His most notable sculptures are: Copley Place Waterfall (Boston, MA), Owen Glass Co. (Toledo, OH), as well as Thermopolis, adjacent to Boston’s City Hall Plaza, and the former Omphalos in Harvard Square (Cambridge, MA).
Hadzi is included in the permanent collections of the Museum of Modern Art; National Gallery of Art; Whitney Museum of American Art; Museum of Fine Art, Boston; Hirshhorn Museum and Sculpture Garden; The Phillips Collection and the Guggenheim Museum.
Additionally, Hadzi was also a prolific painter, and printmaker. He also taught at Harvard University for over a decade. Famously, David Hockney attended one of Hadzi’s classes at the Carpenter Center at Harvard, where Hadzi served as director. The two of them spent time together painting and discussing techniques. Hockney gifted Hadzi one of his paintings.
He worked alongside his good friend, Nobel Prize winning Irish poet, Seamus Heaney at Harvard, and he sketched while Heaney worked and read his poetry in Hadzi’s studio in Cambridge. Several of Hadzi’s etchings are featured in published collections of Heaney’s work. Hadzi often spoke of Heaney, saying much of his work was inspired by his poetry. Their friendship lasted until their respective deaths.
Three Generations, ca. 1998
As the name suggests, Three Generations, consists of five ceramic pieces representing grandparents, parents, and child. In his later years, Hadzi began to embrace the ceramic medium due to the physically demanding nature of his large-scale sculptures. He also became more reflective on the subjects of life, legacy, and family.
Here he uses bold, yet elegant, almost-chess like pieces to represent the hierarchy of family. Each one has its own identity, defined by strong and distinct circular and triangle shapes. The contrast between colors of blue, orange, and brown express not only masculine and feminine energy, but also the interplay of lineage, which culminates in the soft brown of the small child piece.
Safe Haven, 1998
Hadzi began this painting in 1996. It's done in oil paint, and like his other work, has an abstract theme that invokes an unknown subconscious full of color. At same time, this piece has shapes and hues that feel familiar. Upon its completion in 1998, Hadzi said, “I feel safe that it’s a good painting. I feel satisfied with the end result.”
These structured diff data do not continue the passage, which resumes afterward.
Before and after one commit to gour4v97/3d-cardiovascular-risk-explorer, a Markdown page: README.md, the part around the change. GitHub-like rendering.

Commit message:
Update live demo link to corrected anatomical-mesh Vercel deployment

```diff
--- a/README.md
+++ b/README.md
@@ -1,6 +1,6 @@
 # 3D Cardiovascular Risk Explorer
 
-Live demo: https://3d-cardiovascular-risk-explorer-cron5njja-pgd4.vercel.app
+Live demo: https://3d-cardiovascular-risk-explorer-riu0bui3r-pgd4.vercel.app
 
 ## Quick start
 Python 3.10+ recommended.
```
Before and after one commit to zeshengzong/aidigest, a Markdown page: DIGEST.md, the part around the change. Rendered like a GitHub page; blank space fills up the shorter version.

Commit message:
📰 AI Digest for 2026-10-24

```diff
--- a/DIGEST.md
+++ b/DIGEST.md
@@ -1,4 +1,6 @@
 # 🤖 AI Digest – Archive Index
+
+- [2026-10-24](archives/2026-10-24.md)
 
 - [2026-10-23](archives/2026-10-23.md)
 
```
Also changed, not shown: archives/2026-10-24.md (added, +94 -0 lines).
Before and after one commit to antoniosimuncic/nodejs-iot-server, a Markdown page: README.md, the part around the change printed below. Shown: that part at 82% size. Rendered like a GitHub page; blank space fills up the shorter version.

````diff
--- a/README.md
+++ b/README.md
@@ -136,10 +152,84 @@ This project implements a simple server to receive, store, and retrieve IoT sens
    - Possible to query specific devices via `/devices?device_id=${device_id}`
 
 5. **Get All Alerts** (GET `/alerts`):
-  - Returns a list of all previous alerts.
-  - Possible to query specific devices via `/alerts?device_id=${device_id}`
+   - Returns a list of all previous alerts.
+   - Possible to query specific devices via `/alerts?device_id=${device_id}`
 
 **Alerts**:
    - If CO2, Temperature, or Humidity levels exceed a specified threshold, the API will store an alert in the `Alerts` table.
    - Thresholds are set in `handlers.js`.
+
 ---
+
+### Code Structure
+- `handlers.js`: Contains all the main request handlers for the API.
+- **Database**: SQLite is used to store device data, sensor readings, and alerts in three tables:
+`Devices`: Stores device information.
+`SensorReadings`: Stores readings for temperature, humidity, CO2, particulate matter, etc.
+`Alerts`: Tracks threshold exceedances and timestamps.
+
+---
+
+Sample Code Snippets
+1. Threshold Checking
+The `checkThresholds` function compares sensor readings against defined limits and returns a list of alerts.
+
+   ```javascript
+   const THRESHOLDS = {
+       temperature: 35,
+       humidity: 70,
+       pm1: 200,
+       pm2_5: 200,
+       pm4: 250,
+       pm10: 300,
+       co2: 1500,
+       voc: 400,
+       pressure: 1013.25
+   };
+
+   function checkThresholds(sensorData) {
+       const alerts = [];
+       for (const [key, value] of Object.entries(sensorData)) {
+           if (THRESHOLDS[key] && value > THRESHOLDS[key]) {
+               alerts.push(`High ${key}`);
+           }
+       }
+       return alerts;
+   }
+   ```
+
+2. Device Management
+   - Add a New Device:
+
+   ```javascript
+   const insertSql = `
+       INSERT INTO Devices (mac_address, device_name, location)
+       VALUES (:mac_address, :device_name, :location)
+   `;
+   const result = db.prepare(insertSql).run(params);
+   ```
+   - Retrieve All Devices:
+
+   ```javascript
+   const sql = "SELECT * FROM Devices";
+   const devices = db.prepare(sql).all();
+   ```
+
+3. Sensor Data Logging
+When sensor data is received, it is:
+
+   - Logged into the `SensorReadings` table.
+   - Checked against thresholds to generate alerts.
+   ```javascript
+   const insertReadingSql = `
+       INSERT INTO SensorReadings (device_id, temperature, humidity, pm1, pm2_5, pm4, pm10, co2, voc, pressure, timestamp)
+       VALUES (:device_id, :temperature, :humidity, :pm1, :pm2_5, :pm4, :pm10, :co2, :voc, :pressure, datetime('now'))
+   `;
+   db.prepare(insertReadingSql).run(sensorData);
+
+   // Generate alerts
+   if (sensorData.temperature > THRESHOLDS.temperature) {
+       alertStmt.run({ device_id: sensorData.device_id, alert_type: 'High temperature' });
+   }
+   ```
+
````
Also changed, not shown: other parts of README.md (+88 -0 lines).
Written by Jeannine Falino:
Dimitri Hadzi (1921-2006) didn’t plan to make ceramics in his eighties. By that time he had already achieved international recognition as a sculptor, working in bronze and stone in an abstracted, expressionistic style centered upon ancient Greek historical and mythological subjects.
Born in Brooklyn to an immigrant Greek family, Hadzi served in World War II, later attended Cooper Union, and emerged as a sculptor in the postwar era. He spent over two decades in Europe, living primarily in Rome, and traveling to Greece, Turkey and Egypt, while building a reputation with exhibitions at the Guggenheim, Massachusetts Institute of Technology, and the United States Pavilion of the 1964 New York World’s Fair. His sculptures reside in major private and public collections, including the Museum of Modern Art, Whitney Museum, and Lincoln Center; selected public commissions are located in Harvard Square, Stanford University, and Saint Paul’s Church in Rome. He was invited to teach sculpture at Harvard in 1975, where he stayed until his retirement in 1989.
Hadzi first experimented with ceramics in 1952 when he attended the Museo Artistico e Industriale in Rome to study ceramics, metalwork, jewelrymaking, and bronze casting; two years later, he won third prize in the Deruta International Ceramics Competition in Perugia, Italy. In 1957 he was commissioned by the Rosenthal Porcelain Company to produce porcelain reliefs in a series that included designs by such luminaries as Henri Moore and Lucio Fontana.
Hadzi did not return to clay until fifty years later, when a chance visit to the Truro Center for the Arts at Castle Hill brought him into contact with potter Chris Parris, then teaching at the center. Intrigued by the possibility of exploring the medium once again, he hired Parris to become his studio assistant, and the two set about installing a kiln in his Cambridge studio.